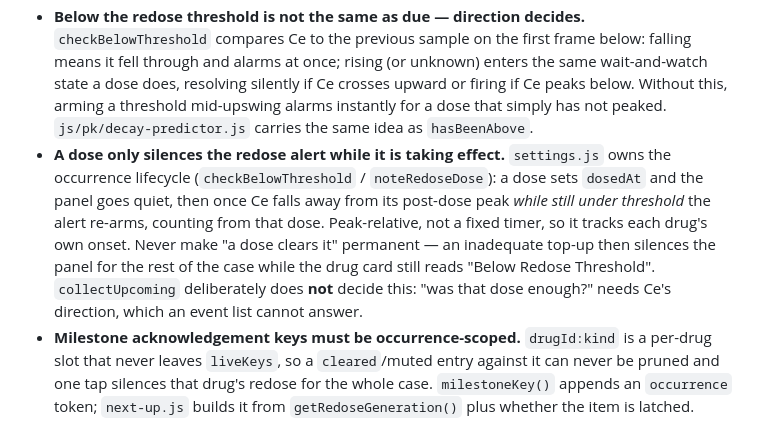
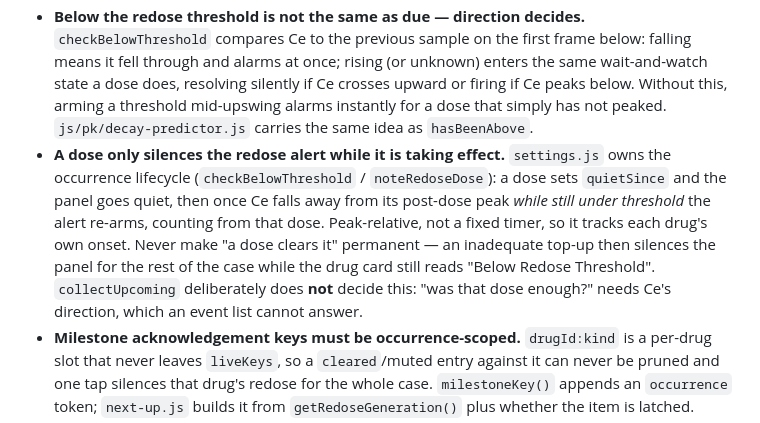
Before and after one commit to narcolepticdoc/TCIsim, a Markdown page: CLAUDE.md, the part around the change. GitHub-like rendering.

Commit message:
Fix stale dosedAt reference in the CLAUDE.md invariant
Renamed to quietSince in the same change that made it cover a threshold
armed mid-climb, not just a dose.

Co-Authored-By: Claude Opus 5 <noreply@anthropic.com>
Claude-Session: https://claude.ai/code/session_01QT45GKYRW5SMoiDKDMSaE6

```diff
--- a/CLAUDE.md
+++ b/CLAUDE.md
@@ -28,7 +28,7 @@ The engine (`js/pk/engine.js`) stores compartment amounts as a `Float64Array[5]`
 - **The Next Up panel never promises a counter-factual.** `exit-readout.js` answers "if you stopped now" while the pump runs, and SS/plateau assume the current rate holds. `js/ui/next-up.js` therefore surfaces Emergence only when `getEmergenceArrival().isIdle`, and `collectUpcoming` drops any milestone with a scheduled pump event before it. Do not relax either guard to make the list fuller.
 - **Pump events and clinical forecasts get separate horizons in `collectUpcoming`.** A TCI plan is dense (dozens of steps over hours) so it needs `horizonMin`/`maxItems`; a forecast is sparse and legitimately distant (a ketamine redose threshold sits hundreds of minutes out) so it gets `milestoneHorizonMin`/`maxMilestones`. Never merge them back under one budget — that regression silences exactly the drugs with nothing else scheduled.
 - **Below the redose threshold is not the same as due — direction decides.** `checkBelowThreshold` compares Ce to the previous sample on the first frame below: falling means it fell through and alarms at once; rising (or unknown) enters the same wait-and-watch state a dose does, resolving silently if Ce crosses upward or firing if Ce peaks below. Without this, arming a threshold mid-upswing alarms instantly for a dose that simply has not peaked. `js/pk/decay-predictor.js` carries the same idea as `hasBeenAbove`.
-- **A dose only silences the redose alert while it is taking effect.** `settings.js` owns the occurrence lifecycle (`checkBelowThreshold` / `noteRedoseDose`): a dose sets `dosedAt` and the panel goes quiet, then once Ce falls away from its post-dose peak *while still under threshold* the alert re-arms, counting from that dose. Peak-relative, not a fixed timer, so it tracks each drug's own onset. Never make "a dose clears it" permanent — an inadequate top-up then silences the panel for the rest of the case while the drug card still reads "Below Redose Threshold". `collectUpcoming` deliberately does **not** decide this: "was that dose enough?" needs Ce's direction, which an event list cannot answer.
+- **A dose only silences the redose alert while it is taking effect.** `settings.js` owns the occurrence lifecycle (`checkBelowThreshold` / `noteRedoseDose`): a dose sets `quietSince` and the panel goes quiet, then once Ce falls away from its post-dose peak *while still under threshold* the alert re-arms, counting from that dose. Peak-relative, not a fixed timer, so it tracks each drug's own onset. Never make "a dose clears it" permanent — an inadequate top-up then silences the panel for the rest of the case while the drug card still reads "Below Redose Threshold". `collectUpcoming` deliberately does **not** decide this: "was that dose enough?" needs Ce's direction, which an event list cannot answer.
 - **Milestone acknowledgement keys must be occurrence-scoped.** `drugId:kind` is a per-drug slot that never leaves `liveKeys`, so a `cleared`/muted entry against it can never be pruned and one tap silences that drug's redose for the whole case. `milestoneKey()` appends an `occurrence` token; `next-up.js` builds it from `getRedoseGeneration()` plus whether the item is latched.
 - **A crossed redose threshold latches; it is not a user action.** `approach.js` reports `belowThreshold`, `settings.getBelowSince(drugId)` stamps the crossing, and `collectUpcoming` keeps the item as `elapsed` with its own budget (exempt from `elapsedLookbackMin`/`maxElapsed`) until a tap or a bolus at/after the crossing clears it. Never let it expire on its own — the chime fires at that instant, so a self-clearing row alarms about something it just removed.
 - **An unacknowledged overdue item owns the Next Up clock, counting up.** Skipping to the next item while the panel pulses red made the alarm read as belonging to that next item. `_renderClock` prefers `i.elapsed && _isActionable(i) && !_alarmMuted.has(i.key)` (oldest first — `collectUpcoming` guarantees elapsed items lead ascending, and `tests/test-upcoming.mjs` pins it). The count-up must use raw `t - item.time`: `_remSec` routes pump events through `displayedSecToEvent`, which floors at 0 for `source:'tci'` once `reactionDelaySec > 0`, freezing the display at `-0:00`.
```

————

**Exercise aim**
If a record holds a picture, skip the picture and write out everything else exactly.

**Output for this exercise**
Before and after one commit to narcolepticdoc/TCIsim, a Markdown page: CLAUDE.md, the part around the change. GitHub-like rendering.

Commit message:
Fix stale dosedAt reference in the CLAUDE.md invariant
Renamed to quietSince in the same change that made it cover a threshold
armed mid-climb, not just a dose.

Co-Authored-By: Claude Opus 5 <noreply@anthropic.com>
Claude-Session: https://claude.ai/code/session_01QT45GKYRW5SMoiDKDMSaE6

```diff
--- a/CLAUDE.md
+++ b/CLAUDE.md
@@ -28,7 +28,7 @@ The engine (`js/pk/engine.js`) stores compartment amounts as a `Float64Array[5]`
 - **The Next Up panel never promises a counter-factual.** `exit-readout.js` answers "if you stopped now" while the pump runs, and SS/plateau assume the current rate holds. `js/ui/next-up.js` therefore surfaces Emergence only when `getEmergenceArrival().isIdle`, and `collectUpcoming` drops any milestone with a scheduled pump event before it. Do not relax either guard to make the list fuller.
 - **Pump events and clinical forecasts get separate horizons in `collectUpcoming`.** A TCI plan is dense (dozens of steps over hours) so it needs `horizonMin`/`maxItems`; a forecast is sparse and legitimately distant (a ketamine redose threshold sits hundreds of minutes out) so it gets `milestoneHorizonMin`/`maxMilestones`. Never merge them back under one budget — that regression silences exactly the drugs with nothing else scheduled.
 - **Below the redose threshold is not the same as due — direction decides.** `checkBelowThreshold` compares Ce to the previous sample on the first frame below: falling means it fell through and alarms at once; rising (or unknown) enters the same wait-and-watch state a dose does, resolving silently if Ce crosses upward or firing if Ce peaks below. Without this, arming a threshold mid-upswing alarms instantly for a dose that simply has not peaked. `js/pk/decay-predictor.js` carries the same idea as `hasBeenAbove`.
-- **A dose only silences the redose alert while it is taking effect.** `settings.js` owns the occurrence lifecycle (`checkBelowThreshold` / `noteRedoseDose`): a dose sets `dosedAt` and the panel goes quiet, then once Ce falls away from its post-dose peak *while still under threshold* the alert re-arms, counting from that dose. Peak-relative, not a fixed timer, so it tracks each drug's own onset. Never make "a dose clears it" permanent — an inadequate top-up then silences the panel for the rest of the case while the drug card still reads "Below Redose Threshold". `collectUpcoming` deliberately does **not** decide this: "was that dose enough?" needs Ce's direction, which an event list cannot answer.
+- **A dose only silences the redose alert while it is taking effect.** `settings.js` owns the occurrence lifecycle (`checkBelowThreshold` / `noteRedoseDose`): a dose sets `quietSince` and the panel goes quiet, then once Ce falls away from its post-dose peak *while still under threshold* the alert re-arms, counting from that dose. Peak-relative, not a fixed timer, so it tracks each drug's own onset. Never make "a dose clears it" permanent — an inadequate top-up then silences the panel for the rest of the case while the drug card still reads "Below Redose Threshold". `collectUpcoming` deliberately does **not** decide this: "was that dose enough?" needs Ce's direction, which an event list cannot answer.
 - **Milestone acknowledgement keys must be occurrence-scoped.** `drugId:kind` is a per-drug slot that never leaves `liveKeys`, so a `cleared`/muted entry against it can never be pruned and one tap silences that drug's redose for the whole case. `milestoneKey()` appends an `occurrence` token; `next-up.js` builds it from `getRedoseGeneration()` plus whether the item is latched.
 - **A crossed redose threshold latches; it is not a user action.** `approach.js` reports `belowThreshold`, `settings.getBelowSince(drugId)` stamps the crossing, and `collectUpcoming` keeps the item as `elapsed` with its own budget (exempt from `elapsedLookbackMin`/`maxElapsed`) until a tap or a bolus at/after the crossing clears it. Never let it expire on its own — the chime fires at that instant, so a self-clearing row alarms about something it just removed.
 - **An unacknowledged overdue item owns the Next Up clock, counting up.** Skipping to the next item while the panel pulses red made the alarm read as belonging to that next item. `_renderClock` prefers `i.elapsed && _isActionable(i) && !_alarmMuted.has(i.key)` (oldest first — `collectUpcoming` guarantees elapsed items lead ascending, and `tests/test-upcoming.mjs` pins it). The count-up must use raw `t - item.time`: `_remSec` routes pump events through `displayedSecToEvent`, which floors at 0 for `source:'tci'` once `reactionDelaySec > 0`, freezing the display at `-0:00`.
```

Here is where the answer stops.